As a child, I recall that when my mother had something important to discuss, she’d sit my sister and me down at the kitchen table for hours at a time. Whether it was about drugs, puberty or the birds and the bees, she wanted us to know the unvarnished truth to help prepare us for the road ahead. My mother cared about our future, but there was one important issue that she found difficult to talk about — her own future. The conversation about what would happen when roles reversed and how she would ultimately need our help as she aged is a topic most people do not willingly talk about. So when she hinted she was ready to talk about assisted living, I didn’t let the moment pass, and we were both better off.
Then, three years ago, in the midst of caring for my mother, my mother-in-law was diagnosed with ALS. She raised my husband, cared for him, and after her diagnosis, there was no question that we’d be there for her too. Given her youthful demeanor and active lifestyle, we never could have predicted her taking ill or how immediately she’d need our help.
As a family, we had to discuss her long-term care at length, especially since she preferred to live independently and not go into a nursing home. Thankfully she was receptive to our discussions, and together we were able to develop a plan that allowed for her to comfortably live with us — where she still resides today. Though it’s very difficult at times, her living with us has been especially important for my children, as it’s taught them that what their grandmother is going through is just another natural part of life.
When I reflect on these situations, I realize the importance of having tough discussions about aging and the future with loved ones in advance to ensure they’re able to continue living their life on their own terms. While we had conversations about some of my mother’s long-term care wishes with her before she became ill, it wasn’t easy to discuss these choices once her health declined, and it was even more difficult to start the conversation with my mother-in-law after she was diagnosed with ALS.

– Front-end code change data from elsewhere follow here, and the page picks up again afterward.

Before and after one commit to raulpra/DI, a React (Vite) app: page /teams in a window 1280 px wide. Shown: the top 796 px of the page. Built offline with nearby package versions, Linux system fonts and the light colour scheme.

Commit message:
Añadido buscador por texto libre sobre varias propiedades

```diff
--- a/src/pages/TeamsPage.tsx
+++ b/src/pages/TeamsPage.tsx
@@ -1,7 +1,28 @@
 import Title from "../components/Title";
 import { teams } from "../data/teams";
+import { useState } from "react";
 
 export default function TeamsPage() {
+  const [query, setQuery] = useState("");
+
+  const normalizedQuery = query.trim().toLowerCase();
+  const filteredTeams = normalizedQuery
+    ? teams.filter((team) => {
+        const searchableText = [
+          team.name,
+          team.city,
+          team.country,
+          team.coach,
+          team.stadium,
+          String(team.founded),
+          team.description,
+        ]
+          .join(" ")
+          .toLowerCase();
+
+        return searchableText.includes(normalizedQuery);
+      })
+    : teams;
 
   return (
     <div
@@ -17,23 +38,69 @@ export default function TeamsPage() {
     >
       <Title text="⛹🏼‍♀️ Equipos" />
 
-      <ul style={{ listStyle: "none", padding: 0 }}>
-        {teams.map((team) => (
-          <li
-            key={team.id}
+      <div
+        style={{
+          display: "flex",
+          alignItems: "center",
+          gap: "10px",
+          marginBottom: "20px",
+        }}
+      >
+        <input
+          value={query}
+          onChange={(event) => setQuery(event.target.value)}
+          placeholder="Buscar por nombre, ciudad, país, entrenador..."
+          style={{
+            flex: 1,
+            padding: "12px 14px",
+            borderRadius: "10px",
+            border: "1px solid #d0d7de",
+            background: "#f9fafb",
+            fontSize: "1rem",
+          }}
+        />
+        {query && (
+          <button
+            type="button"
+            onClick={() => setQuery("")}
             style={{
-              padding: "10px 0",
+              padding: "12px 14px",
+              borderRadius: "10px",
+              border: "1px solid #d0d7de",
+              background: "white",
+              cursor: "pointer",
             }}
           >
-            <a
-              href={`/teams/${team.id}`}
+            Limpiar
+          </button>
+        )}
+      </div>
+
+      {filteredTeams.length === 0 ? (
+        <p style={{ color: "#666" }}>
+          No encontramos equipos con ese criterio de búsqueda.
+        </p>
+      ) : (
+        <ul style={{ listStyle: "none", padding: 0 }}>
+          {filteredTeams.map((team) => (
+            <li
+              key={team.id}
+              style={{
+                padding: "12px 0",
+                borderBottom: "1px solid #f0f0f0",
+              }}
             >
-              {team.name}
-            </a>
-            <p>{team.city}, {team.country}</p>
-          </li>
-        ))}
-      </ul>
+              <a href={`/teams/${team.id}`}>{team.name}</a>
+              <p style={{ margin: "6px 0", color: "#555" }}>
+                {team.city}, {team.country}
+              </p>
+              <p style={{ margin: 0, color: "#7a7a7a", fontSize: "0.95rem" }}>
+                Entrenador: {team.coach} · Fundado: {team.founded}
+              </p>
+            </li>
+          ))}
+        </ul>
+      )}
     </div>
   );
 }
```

What too many people don’t realize is that 70 percent of Americans turning 65 this year will need long-term care at some point as they grow older. That’s the thing about aging: We know it’s going to happen, but we don’t know when or how it’ll affect us, which is why we need to have these conversations now. Though I was fortunate to be able to give my mother the care she wanted in an assisted living facility, I do feel that advanced planning would have made things easier emotionally and financially.
My experiences as a caregiver have inspired me to have “the talk” about long-term care planning with my husband as well as open up a dialogue with my younger sister. Aging and long-term care planning may feel far away now, but it is something all of us will have to deal with, not only for ourselves, but also for our loved ones. It’s often an uncomfortable topic to bring up, but once you start talking, you’ll realize what you’re exchanging is more than words — it’s a vision about what you want your future to be and the first steps toward securing it.

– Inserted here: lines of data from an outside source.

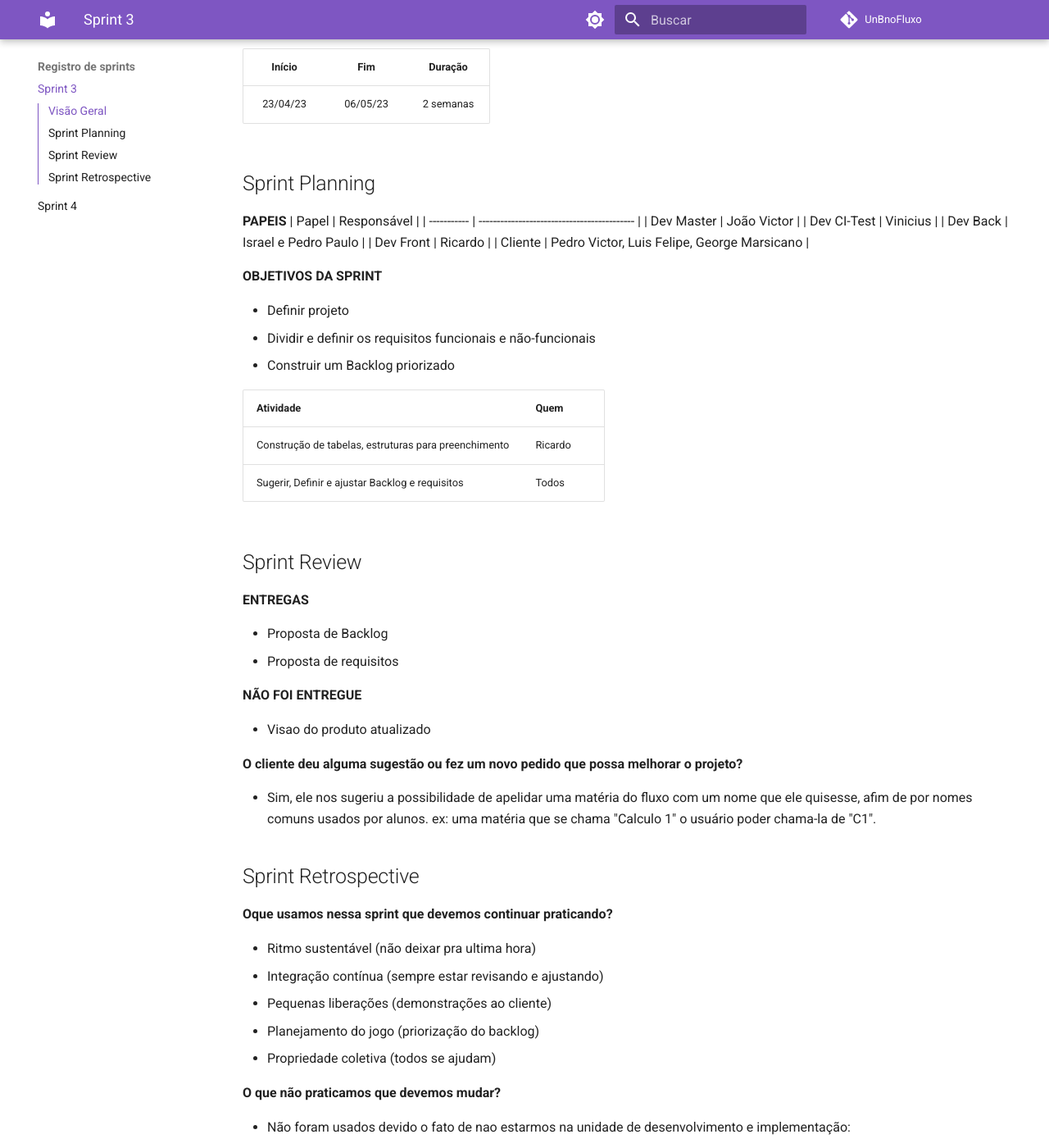
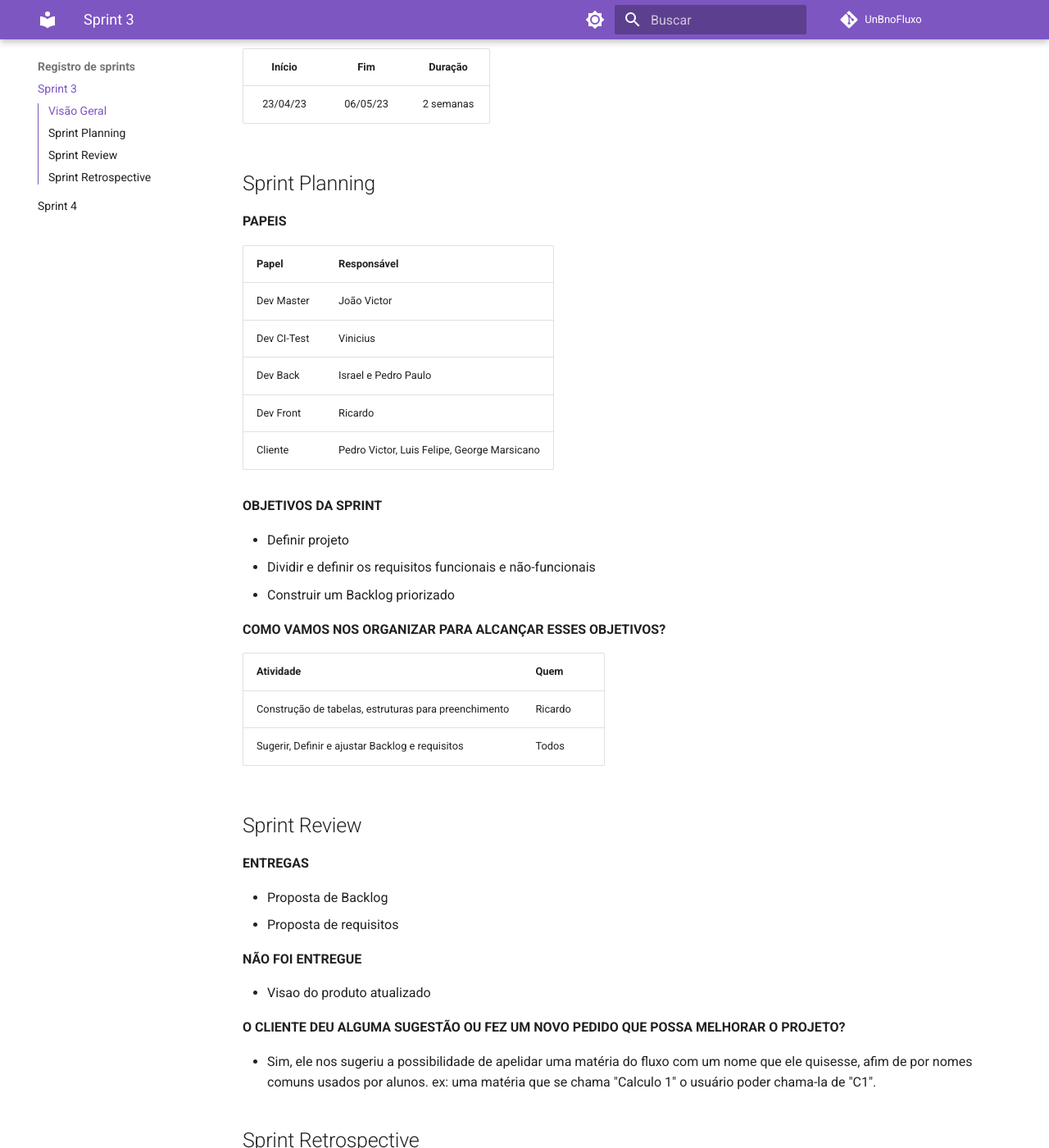
Before and after one commit to mdsreq-fga-unb/2023.1-UnBnoFluxo, an MkDocs documentation site: the page built from docs/Sprints/Sprint03.md, in a window 1280 px wide and 1400 px high, scrolled down 220 px. Shown: the whole window at 82% size. Built offline with MkDocs 1.6.1 and Material for MkDocs 9.7.7, drawn with Linux system fonts in a browser that asks for light colours; comment, search, counter and statistics services are not loaded; some of the changed text lies outside the part shown.

Commit message:
corrigindo erros de formatacao

```diff
--- a/docs/Sprints/Sprint03.md
+++ b/docs/Sprints/Sprint03.md
@@ -6,8 +6,10 @@
 | :------: | :------: | :-------: |
 | 23/04/23 | 06/05/23 | 2 semanas |
 
+
 ## Sprint Planning
 **PAPEIS**
+
 | Papel       | Responsável                                 |
 | ----------- | ------------------------------------------- |
 | Dev Master  | João Victor                                 |
@@ -22,6 +24,8 @@
 - Definir projeto
 - Dividir e definir os requisitos funcionais e não-funcionais
 - Construir um Backlog priorizado
+
+**COMO VAMOS NOS ORGANIZAR PARA ALCANÇAR ESSES OBJETIVOS?**
 
 | Atividade                                            | Quem    |
 | ---------------------------------------------------- | ------- |
@@ -38,13 +42,13 @@
 
 - Visao do produto atualizado
 
-**O cliente deu alguma sugestão ou fez um novo pedido que possa melhorar o projeto?**
+**O CLIENTE DEU ALGUMA SUGESTÃO OU FEZ UM NOVO PEDIDO QUE POSSA MELHORAR O PROJETO?**
 
 - Sim, ele nos sugeriu a possibilidade de apelidar uma matéria do fluxo com um nome que ele quisesse, afim de por nomes comuns usados por
 alunos. ex: uma matéria que se chama "Calculo 1" o usuário poder chama-la de "C1".
 
 ## Sprint Retrospective
-**Oque usamos nessa sprint que devemos continuar praticando?**
+**OQUE USAMOS NESSA SPRINT QUE DEVEMOS CONTINUAR PRATICANDO?**
 
 - Ritmo sustentável (não deixar pra ultima hora)
 - Integração contínua (sempre estar revisando e ajustando)
@@ -52,7 +56,7 @@ alunos. ex: uma matéria que se chama "Calculo 1" o usuário poder chama-la de "
 - Planejamento do jogo (priorização do backlog)
 - Propriedade coletiva (todos se ajudam)
 
-**O que não praticamos que devemos mudar?**
+**O QUE NÃO PRATICAMOS QUE DEVEMOS MUDAR?**
 
 - Não foram usados devido o fato de nao estarmos na unidade de desenvolvimento e implementação:
     - Programação em Pares
```
Also changed, not shown: docs/Sprints/Sprint04.md (+6 -4 lines), docs/VisaoProdutoEProjeto/ProcessoDeDesenvolvimentoDeSoftware.md (+4 -0 lines).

For tips on how to initiate “the talk” with your friends and family, visit Genworth.com.
Angela Bassett is an actress. She is currently filming the BBC Two miniseries Close to the Enemy about post-WWII life in London. Other upcoming roles include acting in London Has Fallen, a lead character in the first-person shooter video game franchise Tom Clancy’s Rainbow Six Siege, a voice in Netflix’s animated series BoJack Horseman and directing an episode of National Geographic Channel’s series Breakthrough about leading scientists and their innovations. Basset’s recent work includes her directorial debut in the Lifetime film Whitney and roles in White Bird in a Blizzard and the FX series American Horror Story: Coven and American Horror Story: Freak Show, for which she received Emmy nominations.